Tech Guide goes hands on, and eyes on, with Google Glass
Glass, Google’s wearable device that keeps you connected and informed, has been showcased in Australia and Tech Guide got a chance to try it out.
Worn like a pair of glasses, the product has a built-in camera, a small display, a narrow touch pad and a bone conduction transducer.
Glass is designed to bring you information and data relevant to your location literally to your eyeline.
And with a built-in camera, Glass can also document what you’re seeing and doing either in pictures and videos.
But unlike a Go Pro camera that can also capture a user’s point of view, Glass is little more discreet and also connects directly to your smartphone to link to the internet.
Tech Guide had a hands-on session with Google Glass and found the device to be quite lightweight – it only weighs 50g.
When we put in on our head it didn’t feel any different to wearing a pair of sunglasses.
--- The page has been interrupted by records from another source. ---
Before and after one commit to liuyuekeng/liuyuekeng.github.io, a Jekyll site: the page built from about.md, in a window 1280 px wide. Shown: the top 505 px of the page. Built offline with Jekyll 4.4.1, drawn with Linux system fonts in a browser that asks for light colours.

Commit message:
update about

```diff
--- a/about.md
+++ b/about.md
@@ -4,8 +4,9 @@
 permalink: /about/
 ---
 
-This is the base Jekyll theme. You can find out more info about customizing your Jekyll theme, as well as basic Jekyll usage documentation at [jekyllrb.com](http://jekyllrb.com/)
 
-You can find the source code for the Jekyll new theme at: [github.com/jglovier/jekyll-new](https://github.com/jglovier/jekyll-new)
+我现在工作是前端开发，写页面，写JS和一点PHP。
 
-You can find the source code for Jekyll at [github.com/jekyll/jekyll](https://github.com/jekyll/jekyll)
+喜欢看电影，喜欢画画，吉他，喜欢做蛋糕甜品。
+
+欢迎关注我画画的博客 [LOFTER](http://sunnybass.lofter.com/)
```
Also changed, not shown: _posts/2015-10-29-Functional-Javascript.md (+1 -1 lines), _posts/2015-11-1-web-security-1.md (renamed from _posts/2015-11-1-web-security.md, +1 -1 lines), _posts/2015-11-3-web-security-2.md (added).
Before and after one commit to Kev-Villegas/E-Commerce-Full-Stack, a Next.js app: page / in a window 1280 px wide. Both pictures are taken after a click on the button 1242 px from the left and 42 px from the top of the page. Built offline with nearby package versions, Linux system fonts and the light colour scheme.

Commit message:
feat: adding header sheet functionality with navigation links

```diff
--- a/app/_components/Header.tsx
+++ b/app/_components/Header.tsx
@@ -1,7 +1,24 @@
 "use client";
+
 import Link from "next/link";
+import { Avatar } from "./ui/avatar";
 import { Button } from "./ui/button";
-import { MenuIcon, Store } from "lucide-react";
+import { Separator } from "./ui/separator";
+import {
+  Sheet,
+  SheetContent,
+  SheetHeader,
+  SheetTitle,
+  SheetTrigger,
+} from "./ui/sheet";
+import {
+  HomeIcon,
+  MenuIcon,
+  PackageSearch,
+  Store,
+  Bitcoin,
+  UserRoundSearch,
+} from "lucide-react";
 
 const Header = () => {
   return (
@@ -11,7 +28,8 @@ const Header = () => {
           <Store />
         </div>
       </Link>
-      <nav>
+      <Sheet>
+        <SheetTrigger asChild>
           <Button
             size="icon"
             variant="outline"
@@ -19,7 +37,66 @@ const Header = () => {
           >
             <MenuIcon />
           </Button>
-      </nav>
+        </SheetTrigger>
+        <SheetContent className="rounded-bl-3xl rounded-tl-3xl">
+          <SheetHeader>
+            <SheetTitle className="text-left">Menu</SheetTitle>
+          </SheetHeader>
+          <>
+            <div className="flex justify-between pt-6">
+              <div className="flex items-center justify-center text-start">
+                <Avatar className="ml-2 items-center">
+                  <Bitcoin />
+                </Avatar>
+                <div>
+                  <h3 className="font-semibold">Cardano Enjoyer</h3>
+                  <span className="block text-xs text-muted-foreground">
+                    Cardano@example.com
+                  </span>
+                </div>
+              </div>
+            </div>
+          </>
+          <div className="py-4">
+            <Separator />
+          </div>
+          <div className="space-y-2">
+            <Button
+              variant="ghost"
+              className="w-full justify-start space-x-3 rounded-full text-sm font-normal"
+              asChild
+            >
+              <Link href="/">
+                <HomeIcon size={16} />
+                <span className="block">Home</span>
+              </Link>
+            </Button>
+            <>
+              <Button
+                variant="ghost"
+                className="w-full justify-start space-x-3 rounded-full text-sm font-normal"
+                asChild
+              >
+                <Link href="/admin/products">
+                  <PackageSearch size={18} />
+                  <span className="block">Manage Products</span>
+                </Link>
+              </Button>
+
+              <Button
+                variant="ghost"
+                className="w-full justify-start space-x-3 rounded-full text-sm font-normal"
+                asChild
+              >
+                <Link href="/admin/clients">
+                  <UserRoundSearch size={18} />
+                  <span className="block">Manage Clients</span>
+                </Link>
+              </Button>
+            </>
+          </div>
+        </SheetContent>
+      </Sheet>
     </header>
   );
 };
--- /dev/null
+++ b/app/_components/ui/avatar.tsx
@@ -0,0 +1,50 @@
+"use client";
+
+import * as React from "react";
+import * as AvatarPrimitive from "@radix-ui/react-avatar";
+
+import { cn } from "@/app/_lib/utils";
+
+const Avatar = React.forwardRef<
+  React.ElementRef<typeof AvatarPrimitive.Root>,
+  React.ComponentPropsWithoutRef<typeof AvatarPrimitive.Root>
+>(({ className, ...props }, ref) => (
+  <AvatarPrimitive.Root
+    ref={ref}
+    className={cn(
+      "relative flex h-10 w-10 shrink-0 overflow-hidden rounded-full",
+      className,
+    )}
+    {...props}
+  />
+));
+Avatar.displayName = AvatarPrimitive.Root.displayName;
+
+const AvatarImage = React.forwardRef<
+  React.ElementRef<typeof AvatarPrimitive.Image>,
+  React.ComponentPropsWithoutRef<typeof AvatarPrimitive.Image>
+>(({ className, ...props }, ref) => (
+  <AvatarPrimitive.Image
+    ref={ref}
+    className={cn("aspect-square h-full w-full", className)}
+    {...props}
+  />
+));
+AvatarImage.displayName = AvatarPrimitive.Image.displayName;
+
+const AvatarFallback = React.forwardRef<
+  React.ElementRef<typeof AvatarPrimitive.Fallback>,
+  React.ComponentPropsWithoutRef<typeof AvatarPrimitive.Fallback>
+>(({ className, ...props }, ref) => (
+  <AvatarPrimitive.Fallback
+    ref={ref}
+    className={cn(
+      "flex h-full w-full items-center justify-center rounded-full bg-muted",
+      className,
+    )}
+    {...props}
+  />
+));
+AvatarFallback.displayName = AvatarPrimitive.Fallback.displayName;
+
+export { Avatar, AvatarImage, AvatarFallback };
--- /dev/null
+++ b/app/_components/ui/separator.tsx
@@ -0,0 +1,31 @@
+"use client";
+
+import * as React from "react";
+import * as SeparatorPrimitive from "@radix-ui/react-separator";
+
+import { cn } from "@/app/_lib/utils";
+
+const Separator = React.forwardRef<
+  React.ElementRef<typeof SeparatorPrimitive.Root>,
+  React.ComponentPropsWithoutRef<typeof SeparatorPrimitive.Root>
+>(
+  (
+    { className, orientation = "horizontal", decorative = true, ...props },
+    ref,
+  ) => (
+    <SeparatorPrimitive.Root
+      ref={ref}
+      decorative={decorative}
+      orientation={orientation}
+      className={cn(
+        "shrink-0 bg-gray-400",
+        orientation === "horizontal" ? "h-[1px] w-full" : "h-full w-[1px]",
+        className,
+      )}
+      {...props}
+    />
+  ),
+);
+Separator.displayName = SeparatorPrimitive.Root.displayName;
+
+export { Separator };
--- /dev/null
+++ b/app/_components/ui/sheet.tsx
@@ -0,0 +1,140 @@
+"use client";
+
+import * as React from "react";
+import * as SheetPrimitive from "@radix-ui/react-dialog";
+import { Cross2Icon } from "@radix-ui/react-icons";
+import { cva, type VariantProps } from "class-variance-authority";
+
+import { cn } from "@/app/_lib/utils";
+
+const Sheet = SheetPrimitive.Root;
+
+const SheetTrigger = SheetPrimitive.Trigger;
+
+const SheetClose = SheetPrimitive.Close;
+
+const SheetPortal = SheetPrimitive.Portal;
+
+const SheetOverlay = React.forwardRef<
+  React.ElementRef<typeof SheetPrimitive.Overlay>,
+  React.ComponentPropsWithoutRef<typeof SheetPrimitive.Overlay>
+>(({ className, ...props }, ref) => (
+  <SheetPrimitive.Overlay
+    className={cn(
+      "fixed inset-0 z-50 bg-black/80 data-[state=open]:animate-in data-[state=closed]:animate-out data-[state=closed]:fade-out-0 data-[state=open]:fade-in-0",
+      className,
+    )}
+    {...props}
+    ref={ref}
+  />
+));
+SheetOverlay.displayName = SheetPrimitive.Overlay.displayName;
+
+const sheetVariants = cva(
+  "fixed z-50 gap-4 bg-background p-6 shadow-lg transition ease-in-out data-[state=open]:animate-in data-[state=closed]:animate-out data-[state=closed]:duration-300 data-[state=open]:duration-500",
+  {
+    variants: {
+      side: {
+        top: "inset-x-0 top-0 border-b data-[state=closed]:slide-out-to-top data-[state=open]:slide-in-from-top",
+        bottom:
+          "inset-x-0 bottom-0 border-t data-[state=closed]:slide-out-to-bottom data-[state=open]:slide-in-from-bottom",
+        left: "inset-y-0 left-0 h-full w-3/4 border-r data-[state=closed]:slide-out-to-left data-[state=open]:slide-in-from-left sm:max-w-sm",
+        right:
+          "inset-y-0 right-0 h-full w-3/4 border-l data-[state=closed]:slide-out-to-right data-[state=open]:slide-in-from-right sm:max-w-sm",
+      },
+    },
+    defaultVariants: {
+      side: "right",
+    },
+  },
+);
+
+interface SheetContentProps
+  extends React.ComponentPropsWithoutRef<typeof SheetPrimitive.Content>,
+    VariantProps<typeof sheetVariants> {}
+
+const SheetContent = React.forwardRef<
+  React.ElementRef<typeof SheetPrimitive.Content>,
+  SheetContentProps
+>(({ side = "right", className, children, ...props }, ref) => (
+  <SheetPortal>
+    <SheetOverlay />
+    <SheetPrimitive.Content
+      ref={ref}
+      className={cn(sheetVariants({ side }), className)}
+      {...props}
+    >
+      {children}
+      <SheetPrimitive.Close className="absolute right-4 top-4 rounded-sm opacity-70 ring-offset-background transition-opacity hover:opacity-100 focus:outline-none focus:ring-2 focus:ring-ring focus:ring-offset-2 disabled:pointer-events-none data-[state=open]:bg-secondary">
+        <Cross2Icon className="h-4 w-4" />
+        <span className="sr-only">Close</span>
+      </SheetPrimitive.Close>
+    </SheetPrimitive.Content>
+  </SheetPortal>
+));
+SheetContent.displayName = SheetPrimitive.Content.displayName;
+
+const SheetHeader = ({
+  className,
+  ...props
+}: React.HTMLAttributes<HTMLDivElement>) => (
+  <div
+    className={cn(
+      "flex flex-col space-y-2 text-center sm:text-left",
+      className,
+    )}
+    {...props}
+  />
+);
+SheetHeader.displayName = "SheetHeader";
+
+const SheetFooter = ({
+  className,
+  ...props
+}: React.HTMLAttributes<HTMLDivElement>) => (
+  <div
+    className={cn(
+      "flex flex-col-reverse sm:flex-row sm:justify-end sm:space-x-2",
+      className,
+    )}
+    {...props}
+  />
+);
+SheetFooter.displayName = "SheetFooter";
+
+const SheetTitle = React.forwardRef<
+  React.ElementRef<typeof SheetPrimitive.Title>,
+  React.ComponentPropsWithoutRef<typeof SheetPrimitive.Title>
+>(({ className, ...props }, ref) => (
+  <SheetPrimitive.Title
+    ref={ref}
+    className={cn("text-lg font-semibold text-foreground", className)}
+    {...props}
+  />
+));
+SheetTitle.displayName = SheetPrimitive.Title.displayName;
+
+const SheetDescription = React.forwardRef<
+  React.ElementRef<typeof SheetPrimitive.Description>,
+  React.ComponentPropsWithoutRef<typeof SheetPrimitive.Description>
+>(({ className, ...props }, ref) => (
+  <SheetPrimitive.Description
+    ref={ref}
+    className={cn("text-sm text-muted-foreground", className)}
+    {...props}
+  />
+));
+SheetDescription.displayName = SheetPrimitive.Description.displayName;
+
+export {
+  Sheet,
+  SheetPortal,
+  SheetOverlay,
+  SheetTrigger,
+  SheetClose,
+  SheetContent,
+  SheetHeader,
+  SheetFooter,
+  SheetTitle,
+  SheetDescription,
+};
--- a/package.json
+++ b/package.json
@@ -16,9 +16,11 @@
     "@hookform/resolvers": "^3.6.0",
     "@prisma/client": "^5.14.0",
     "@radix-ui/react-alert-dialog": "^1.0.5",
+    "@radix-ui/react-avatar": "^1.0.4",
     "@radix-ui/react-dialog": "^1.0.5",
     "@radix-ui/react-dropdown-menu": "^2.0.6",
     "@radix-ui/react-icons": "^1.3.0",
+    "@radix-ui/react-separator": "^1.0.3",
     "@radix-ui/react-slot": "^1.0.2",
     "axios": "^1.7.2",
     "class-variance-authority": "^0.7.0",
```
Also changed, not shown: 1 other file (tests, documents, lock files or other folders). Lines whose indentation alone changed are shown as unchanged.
The rail that forms the frame can be used to attached subscription glass or sunglasses.
Judge for yourself how we looked wearing Google Glass. While it’s not massive, Glass is very easy to notice.
But it’s no worse than holding a smartphone to the side of your head to make a call, we suppose. Or wearing a pair of glasses or sunglasses.
The right side of Glass is where all of the electronics are located.
On the front is a small display that can be easily seen if you focus on it a few centimetres in front of your eye.
The display was surprisingly sharp and could be easily viewed as if I was looking at a TV in the near distance.
And the good news is that you can also look through the display as well as beyond the display so you can still see where you are going.
The side panel is actually the control panel that responds to taps and swipes to move through various screens and menus.
It’s also voice controlled and provides spoken feedback that is relayed and heard using the bone conduction transducer instead of a traditional microphone and earphones.
The audio is heard through the bone in your skull and your voice is also relayed in the same way.
Having the display over your eye means you can access information hands-free when you’d normally reach for your smartphone and use the touchscreen to access the same information.
It can be used to give you information relevant to where you are or what you’re doing.
You can ask what the temperature is, if there any cafes nearby and it is all presented to the Glass display with your smartphone still in your pocket.
Glass can display a map or information about your location and translate signs and phrases on the spot.
The device can access virtually any information Google can generate and make it available to you instantly – and all while staying hands free.
You can shoot video and take pictures and share it with your friends on the spot hands-free. It’s also possible to share live video of what you’re seeing live to your friends.
App developers are also busily at work creating “Glass-ware” that will work with the device.
There is no exact release date for Google Glass as it is still in development but it will be available sometime in 2014.